Your assignment: Reproduce the data below exactly. Skip the pictures.

*** Data under study ***

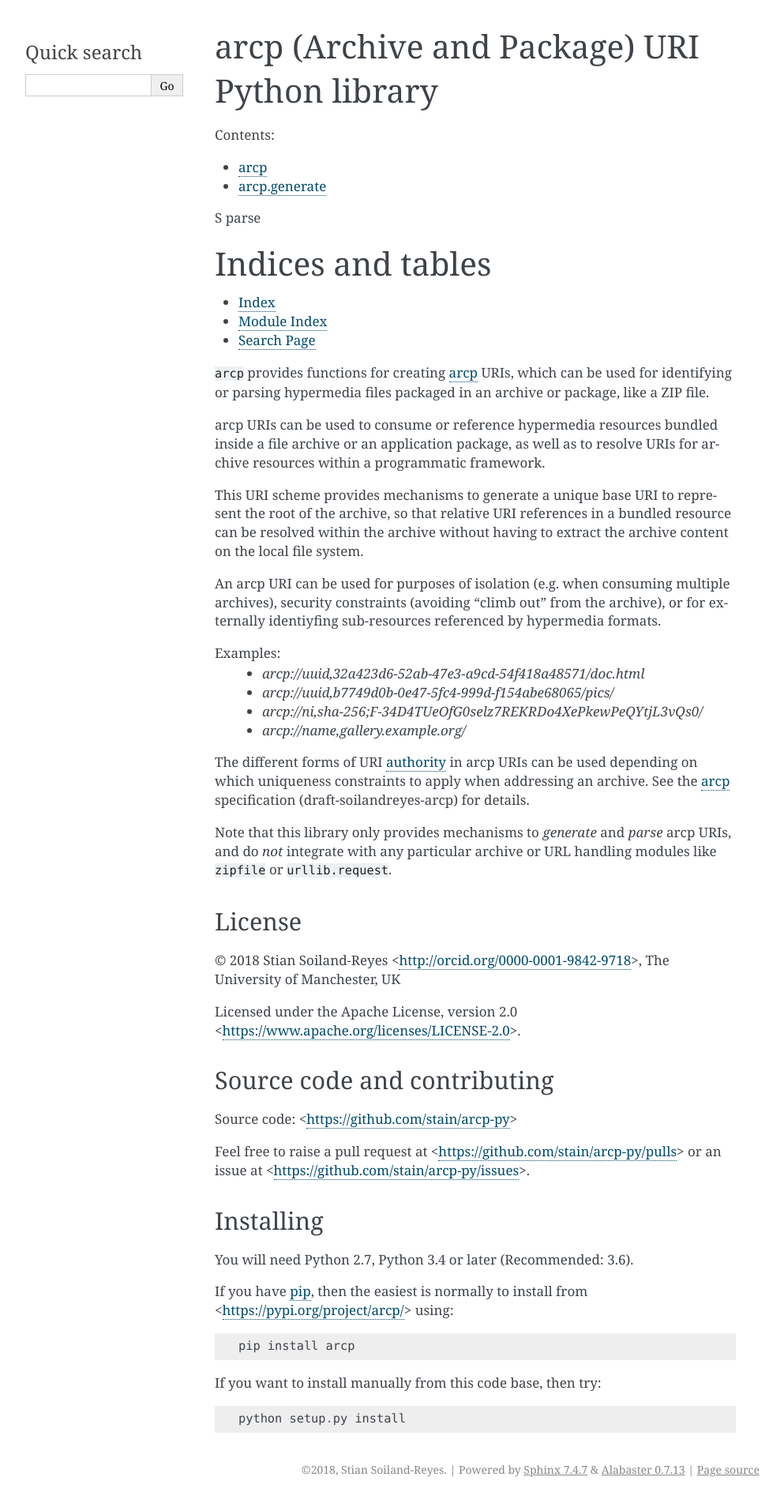
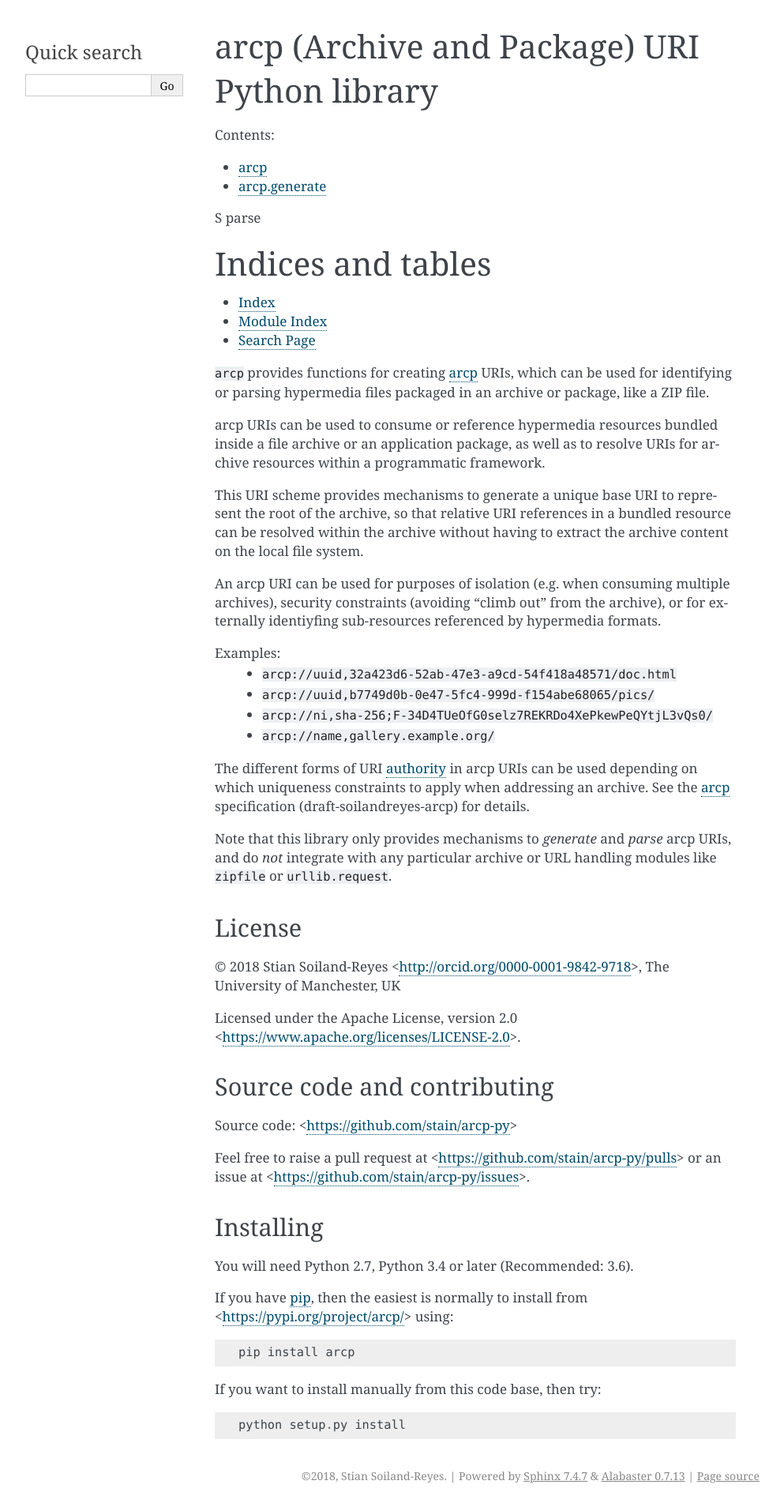
Before and after one commit to stain/arcp-py, a Sphinx documentation site: the page built from docs/index.rst, in a window 1280 px wide. Shown: the whole page at 79% size, without its empty margins (148-1141 px from the left). Built offline with Sphinx 7.4.7, drawn with Linux system fonts in a browser that asks for light colours.

Commit message:
ReST .. ReST.. what about MarkDown?

```diff
--- a/docs/index.rst
+++ b/docs/index.rst
@@ -37,10 +37,10 @@ archive), or for externally identiyfing sub-resources referenced by
 hypermedia formats.
 
 Examples:
- - `arcp://uuid,32a423d6-52ab-47e3-a9cd-54f418a48571/doc.html`
- - `arcp://uuid,b7749d0b-0e47-5fc4-999d-f154abe68065/pics/`
- - `arcp://ni,sha-256;F-34D4TUeOfG0selz7REKRDo4XePkewPeQYtjL3vQs0/`
- - `arcp://name,gallery.example.org/`
+ - ``arcp://uuid,32a423d6-52ab-47e3-a9cd-54f418a48571/doc.html``
+ - ``arcp://uuid,b7749d0b-0e47-5fc4-999d-f154abe68065/pics/``
+ - ``arcp://ni,sha-256;F-34D4TUeOfG0selz7REKRDo4XePkewPeQYtjL3vQs0/``
+ - ``arcp://name,gallery.example.org/``
 
 The different forms of URI authority_ in arcp URIs can be used depending
 on which uniqueness constraints to apply when addressing an archive.
```
Also changed, not shown: README.rst (+4 -4 lines).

*** End of Data under study ***

Task answer:
Before and after one commit to stain/arcp-py, a Sphinx documentation site: the page built from docs/index.rst, in a window 1280 px wide. Shown: the whole page at 79% size, without its empty margins (148-1141 px from the left). Built offline with Sphinx 7.4.7, drawn with Linux system fonts in a browser that asks for light colours.

Commit message:
ReST .. ReST.. what about MarkDown?

```diff
--- a/docs/index.rst
+++ b/docs/index.rst
@@ -37,10 +37,10 @@ archive), or for externally identiyfing sub-resources referenced by
 hypermedia formats.
 
 Examples:
- - `arcp://uuid,32a423d6-52ab-47e3-a9cd-54f418a48571/doc.html`
- - `arcp://uuid,b7749d0b-0e47-5fc4-999d-f154abe68065/pics/`
- - `arcp://ni,sha-256;F-34D4TUeOfG0selz7REKRDo4XePkewPeQYtjL3vQs0/`
- - `arcp://name,gallery.example.org/`
+ - ``arcp://uuid,32a423d6-52ab-47e3-a9cd-54f418a48571/doc.html``
+ - ``arcp://uuid,b7749d0b-0e47-5fc4-999d-f154abe68065/pics/``
+ - ``arcp://ni,sha-256;F-34D4TUeOfG0selz7REKRDo4XePkewPeQYtjL3vQs0/``
+ - ``arcp://name,gallery.example.org/``
 
 The different forms of URI authority_ in arcp URIs can be used depending
 on which uniqueness constraints to apply when addressing an archive.
```
Also changed, not shown: README.rst (+4 -4 lines).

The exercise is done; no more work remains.